Work task
What is the number of lines in the records that contain "text"? Give only that number.

Web page revision data
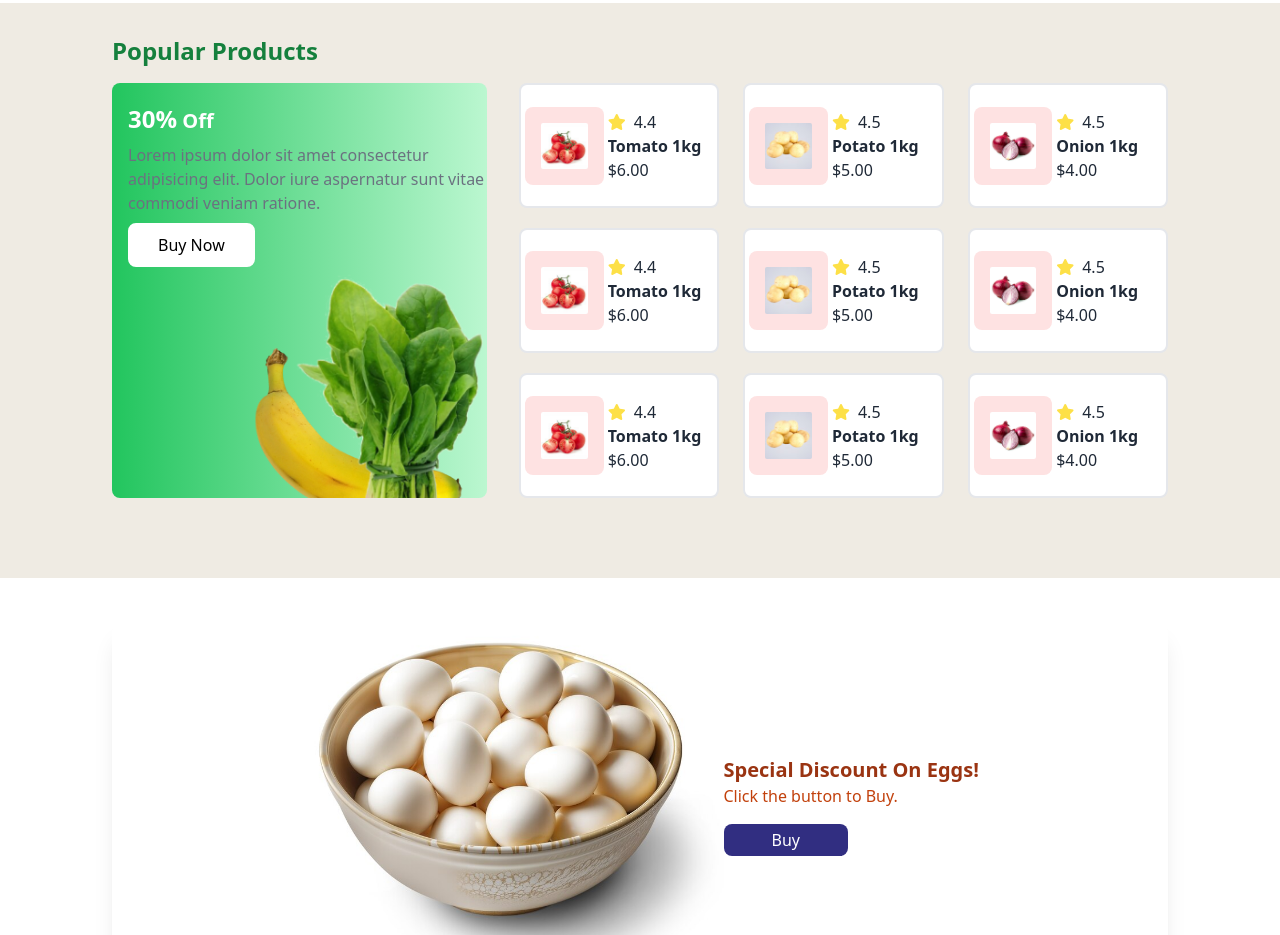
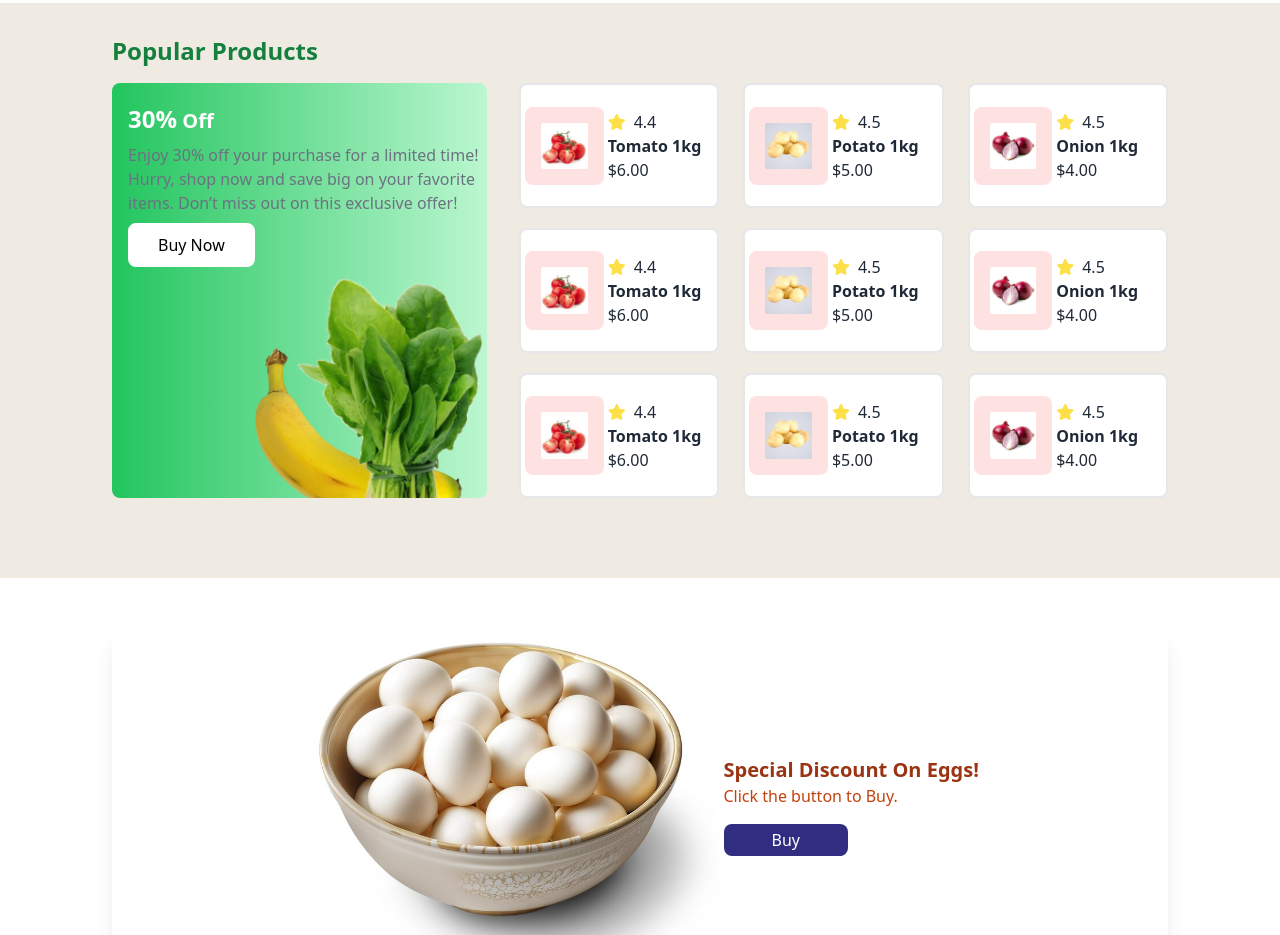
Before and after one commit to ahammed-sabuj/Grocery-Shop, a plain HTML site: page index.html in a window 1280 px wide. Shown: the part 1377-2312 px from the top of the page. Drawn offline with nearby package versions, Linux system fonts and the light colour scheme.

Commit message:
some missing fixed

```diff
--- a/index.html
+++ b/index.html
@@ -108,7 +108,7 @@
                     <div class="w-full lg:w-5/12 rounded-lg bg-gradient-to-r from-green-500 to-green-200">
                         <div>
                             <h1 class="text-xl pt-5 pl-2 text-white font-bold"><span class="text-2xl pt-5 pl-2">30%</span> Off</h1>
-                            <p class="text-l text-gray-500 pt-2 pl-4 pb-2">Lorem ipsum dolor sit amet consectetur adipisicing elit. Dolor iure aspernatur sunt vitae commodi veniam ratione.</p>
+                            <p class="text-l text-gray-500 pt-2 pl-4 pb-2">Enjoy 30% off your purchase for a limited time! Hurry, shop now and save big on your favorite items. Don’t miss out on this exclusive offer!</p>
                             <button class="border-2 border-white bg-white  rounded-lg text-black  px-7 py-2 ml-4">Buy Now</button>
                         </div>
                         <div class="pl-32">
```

Solution to the problem
4